(The data begins)

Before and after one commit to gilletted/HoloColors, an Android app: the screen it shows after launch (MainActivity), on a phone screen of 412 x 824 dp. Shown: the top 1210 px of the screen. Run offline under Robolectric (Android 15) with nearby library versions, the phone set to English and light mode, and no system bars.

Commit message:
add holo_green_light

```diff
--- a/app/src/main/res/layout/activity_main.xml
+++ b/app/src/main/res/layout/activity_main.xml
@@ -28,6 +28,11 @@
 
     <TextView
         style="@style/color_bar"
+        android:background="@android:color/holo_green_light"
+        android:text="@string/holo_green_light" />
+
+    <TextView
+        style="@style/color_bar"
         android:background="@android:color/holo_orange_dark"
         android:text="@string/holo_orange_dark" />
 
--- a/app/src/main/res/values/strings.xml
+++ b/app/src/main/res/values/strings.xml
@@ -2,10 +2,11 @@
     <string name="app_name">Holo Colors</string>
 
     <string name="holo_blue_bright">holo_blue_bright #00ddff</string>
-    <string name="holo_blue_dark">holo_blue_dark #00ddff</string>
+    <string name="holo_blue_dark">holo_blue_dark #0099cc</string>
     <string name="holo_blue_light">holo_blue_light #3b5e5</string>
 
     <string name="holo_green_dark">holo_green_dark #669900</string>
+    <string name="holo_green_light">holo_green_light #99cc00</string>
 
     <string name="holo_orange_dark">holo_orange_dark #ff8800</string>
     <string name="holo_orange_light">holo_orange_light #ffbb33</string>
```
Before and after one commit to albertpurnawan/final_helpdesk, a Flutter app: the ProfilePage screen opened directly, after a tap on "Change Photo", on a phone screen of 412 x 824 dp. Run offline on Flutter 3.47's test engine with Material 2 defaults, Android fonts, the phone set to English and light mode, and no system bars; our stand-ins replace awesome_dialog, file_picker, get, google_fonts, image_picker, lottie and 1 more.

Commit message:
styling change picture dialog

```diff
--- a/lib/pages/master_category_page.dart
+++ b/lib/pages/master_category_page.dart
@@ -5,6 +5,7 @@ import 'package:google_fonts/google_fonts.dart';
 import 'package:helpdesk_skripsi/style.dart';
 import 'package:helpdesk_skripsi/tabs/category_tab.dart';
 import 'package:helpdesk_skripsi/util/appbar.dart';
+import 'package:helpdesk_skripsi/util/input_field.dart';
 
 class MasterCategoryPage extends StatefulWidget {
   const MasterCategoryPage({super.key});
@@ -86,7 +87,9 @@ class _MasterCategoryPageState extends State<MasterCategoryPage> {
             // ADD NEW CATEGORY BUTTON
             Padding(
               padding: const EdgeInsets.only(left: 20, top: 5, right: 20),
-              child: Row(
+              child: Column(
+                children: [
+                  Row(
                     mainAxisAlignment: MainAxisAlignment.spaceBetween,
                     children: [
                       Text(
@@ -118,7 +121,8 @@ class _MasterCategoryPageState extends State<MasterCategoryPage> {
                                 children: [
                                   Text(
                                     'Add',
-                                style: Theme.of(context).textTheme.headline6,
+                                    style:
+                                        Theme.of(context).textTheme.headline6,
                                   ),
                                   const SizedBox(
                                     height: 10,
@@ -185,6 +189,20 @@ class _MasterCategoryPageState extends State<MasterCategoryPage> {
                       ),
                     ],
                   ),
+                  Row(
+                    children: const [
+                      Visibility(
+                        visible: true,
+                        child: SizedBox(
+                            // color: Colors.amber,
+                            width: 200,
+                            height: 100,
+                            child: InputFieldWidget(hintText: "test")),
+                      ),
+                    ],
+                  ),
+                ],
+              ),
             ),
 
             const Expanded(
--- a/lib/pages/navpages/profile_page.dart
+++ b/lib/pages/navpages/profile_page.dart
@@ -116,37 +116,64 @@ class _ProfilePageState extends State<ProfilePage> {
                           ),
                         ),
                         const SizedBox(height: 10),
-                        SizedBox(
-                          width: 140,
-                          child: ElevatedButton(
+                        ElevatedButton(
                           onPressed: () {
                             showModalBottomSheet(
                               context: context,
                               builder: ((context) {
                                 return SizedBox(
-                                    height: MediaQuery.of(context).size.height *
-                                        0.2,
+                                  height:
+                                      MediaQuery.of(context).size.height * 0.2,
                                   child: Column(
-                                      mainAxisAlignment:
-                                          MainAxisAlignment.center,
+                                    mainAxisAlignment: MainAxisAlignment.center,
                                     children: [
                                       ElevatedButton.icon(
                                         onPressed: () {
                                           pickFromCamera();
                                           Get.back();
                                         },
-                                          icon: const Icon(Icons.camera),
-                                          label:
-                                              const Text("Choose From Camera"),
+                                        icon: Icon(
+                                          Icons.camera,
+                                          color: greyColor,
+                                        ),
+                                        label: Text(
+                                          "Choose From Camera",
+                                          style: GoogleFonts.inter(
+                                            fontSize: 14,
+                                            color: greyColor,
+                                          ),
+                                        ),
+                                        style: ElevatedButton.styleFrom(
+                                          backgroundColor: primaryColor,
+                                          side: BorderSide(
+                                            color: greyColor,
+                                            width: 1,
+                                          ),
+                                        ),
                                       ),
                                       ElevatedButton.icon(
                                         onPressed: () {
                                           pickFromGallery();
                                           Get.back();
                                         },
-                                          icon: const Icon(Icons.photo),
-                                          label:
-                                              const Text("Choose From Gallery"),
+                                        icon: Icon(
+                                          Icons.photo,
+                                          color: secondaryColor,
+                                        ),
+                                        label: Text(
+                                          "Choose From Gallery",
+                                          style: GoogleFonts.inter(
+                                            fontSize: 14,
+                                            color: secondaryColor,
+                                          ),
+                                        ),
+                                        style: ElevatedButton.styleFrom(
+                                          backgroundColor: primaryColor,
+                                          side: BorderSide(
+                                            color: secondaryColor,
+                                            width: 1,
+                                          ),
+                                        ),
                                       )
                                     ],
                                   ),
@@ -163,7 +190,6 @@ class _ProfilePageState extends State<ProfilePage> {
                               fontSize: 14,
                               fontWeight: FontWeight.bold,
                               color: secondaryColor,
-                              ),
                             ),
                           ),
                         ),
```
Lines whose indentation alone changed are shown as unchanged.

(The data ends)

Problem to solve
All of the entries above, written out exactly, make up the reply.

Task result
Before and after one commit to gilletted/HoloColors, an Android app: the screen it shows after launch (MainActivity), on a phone screen of 412 x 824 dp. Shown: the top 1210 px of the screen. Run offline under Robolectric (Android 15) with nearby library versions, the phone set to English and light mode, and no system bars.

Commit message:
add holo_green_light

```diff
--- a/app/src/main/res/layout/activity_main.xml
+++ b/app/src/main/res/layout/activity_main.xml
@@ -28,6 +28,11 @@
 
     <TextView
         style="@style/color_bar"
+        android:background="@android:color/holo_green_light"
+        android:text="@string/holo_green_light" />
+
+    <TextView
+        style="@style/color_bar"
         android:background="@android:color/holo_orange_dark"
         android:text="@string/holo_orange_dark" />
 
--- a/app/src/main/res/values/strings.xml
+++ b/app/src/main/res/values/strings.xml
@@ -2,10 +2,11 @@
     <string name="app_name">Holo Colors</string>
 
     <string name="holo_blue_bright">holo_blue_bright #00ddff</string>
-    <string name="holo_blue_dark">holo_blue_dark #00ddff</string>
+    <string name="holo_blue_dark">holo_blue_dark #0099cc</string>
     <string name="holo_blue_light">holo_blue_light #3b5e5</string>
 
     <string name="holo_green_dark">holo_green_dark #669900</string>
+    <string name="holo_green_light">holo_green_light #99cc00</string>
 
     <string name="holo_orange_dark">holo_orange_dark #ff8800</string>
     <string name="holo_orange_light">holo_orange_light #ffbb33</string>
```
Before and after one commit to albertpurnawan/final_helpdesk, a Flutter app: the ProfilePage screen opened directly, after a tap on "Change Photo", on a phone screen of 412 x 824 dp. Run offline on Flutter 3.47's test engine with Material 2 defaults, Android fonts, the phone set to English and light mode, and no system bars; our stand-ins replace awesome_dialog, file_picker, get, google_fonts, image_picker, lottie and 1 more.

Commit message:
styling change picture dialog

```diff
--- a/lib/pages/master_category_page.dart
+++ b/lib/pages/master_category_page.dart
@@ -5,6 +5,7 @@ import 'package:google_fonts/google_fonts.dart';
 import 'package:helpdesk_skripsi/style.dart';
 import 'package:helpdesk_skripsi/tabs/category_tab.dart';
 import 'package:helpdesk_skripsi/util/appbar.dart';
+import 'package:helpdesk_skripsi/util/input_field.dart';
 
 class MasterCategoryPage extends StatefulWidget {
   const MasterCategoryPage({super.key});
@@ -86,7 +87,9 @@ class _MasterCategoryPageState extends State<MasterCategoryPage> {
             // ADD NEW CATEGORY BUTTON
             Padding(
               padding: const EdgeInsets.only(left: 20, top: 5, right: 20),
-              child: Row(
+              child: Column(
+                children: [
+                  Row(
                     mainAxisAlignment: MainAxisAlignment.spaceBetween,
                     children: [
                       Text(
@@ -118,7 +121,8 @@ class _MasterCategoryPageState extends State<MasterCategoryPage> {
                                 children: [
                                   Text(
                                     'Add',
-                                style: Theme.of(context).textTheme.headline6,
+                                    style:
+                                        Theme.of(context).textTheme.headline6,
                                   ),
                                   const SizedBox(
                                     height: 10,
@@ -185,6 +189,20 @@ class _MasterCategoryPageState extends State<MasterCategoryPage> {
                       ),
                     ],
                   ),
+                  Row(
+                    children: const [
+                      Visibility(
+                        visible: true,
+                        child: SizedBox(
+                            // color: Colors.amber,
+                            width: 200,
+                            height: 100,
+                            child: InputFieldWidget(hintText: "test")),
+                      ),
+                    ],
+                  ),
+                ],
+              ),
             ),
 
             const Expanded(
--- a/lib/pages/navpages/profile_page.dart
+++ b/lib/pages/navpages/profile_page.dart
@@ -116,37 +116,64 @@ class _ProfilePageState extends State<ProfilePage> {
                           ),
                         ),
                         const SizedBox(height: 10),
-                        SizedBox(
-                          width: 140,
-                          child: ElevatedButton(
+                        ElevatedButton(
                           onPressed: () {
                             showModalBottomSheet(
                               context: context,
                               builder: ((context) {
                                 return SizedBox(
-                                    height: MediaQuery.of(context).size.height *
-                                        0.2,
+                                  height:
+                                      MediaQuery.of(context).size.height * 0.2,
                                   child: Column(
-                                      mainAxisAlignment:
-                                          MainAxisAlignment.center,
+                                    mainAxisAlignment: MainAxisAlignment.center,
                                     children: [
                                       ElevatedButton.icon(
                                         onPressed: () {
                                           pickFromCamera();
                                           Get.back();
                                         },
-                                          icon: const Icon(Icons.camera),
-                                          label:
-                                              const Text("Choose From Camera"),
+                                        icon: Icon(
+                                          Icons.camera,
+                                          color: greyColor,
+                                        ),
+                                        label: Text(
+                                          "Choose From Camera",
+                                          style: GoogleFonts.inter(
+                                            fontSize: 14,
+                                            color: greyColor,
+                                          ),
+                                        ),
+                                        style: ElevatedButton.styleFrom(
+                                          backgroundColor: primaryColor,
+                                          side: BorderSide(
+                                            color: greyColor,
+                                            width: 1,
+                                          ),
+                                        ),
                                       ),
                                       ElevatedButton.icon(
                                         onPressed: () {
                                           pickFromGallery();
                                           Get.back();
                                         },
-                                          icon: const Icon(Icons.photo),
-                                          label:
-                                              const Text("Choose From Gallery"),
+                                        icon: Icon(
+                                          Icons.photo,
+                                          color: secondaryColor,
+                                        ),
+                                        label: Text(
+                                          "Choose From Gallery",
+                                          style: GoogleFonts.inter(
+                                            fontSize: 14,
+                                            color: secondaryColor,
+                                          ),
+                                        ),
+                                        style: ElevatedButton.styleFrom(
+                                          backgroundColor: primaryColor,
+                                          side: BorderSide(
+                                            color: secondaryColor,
+                                            width: 1,
+                                          ),
+                                        ),
                                       )
                                     ],
                                   ),
@@ -163,7 +190,6 @@ class _ProfilePageState extends State<ProfilePage> {
                               fontSize: 14,
                               fontWeight: FontWeight.bold,
                               color: secondaryColor,
-                              ),
                             ),
                           ),
                         ),
```
Lines whose indentation alone changed are shown as unchanged.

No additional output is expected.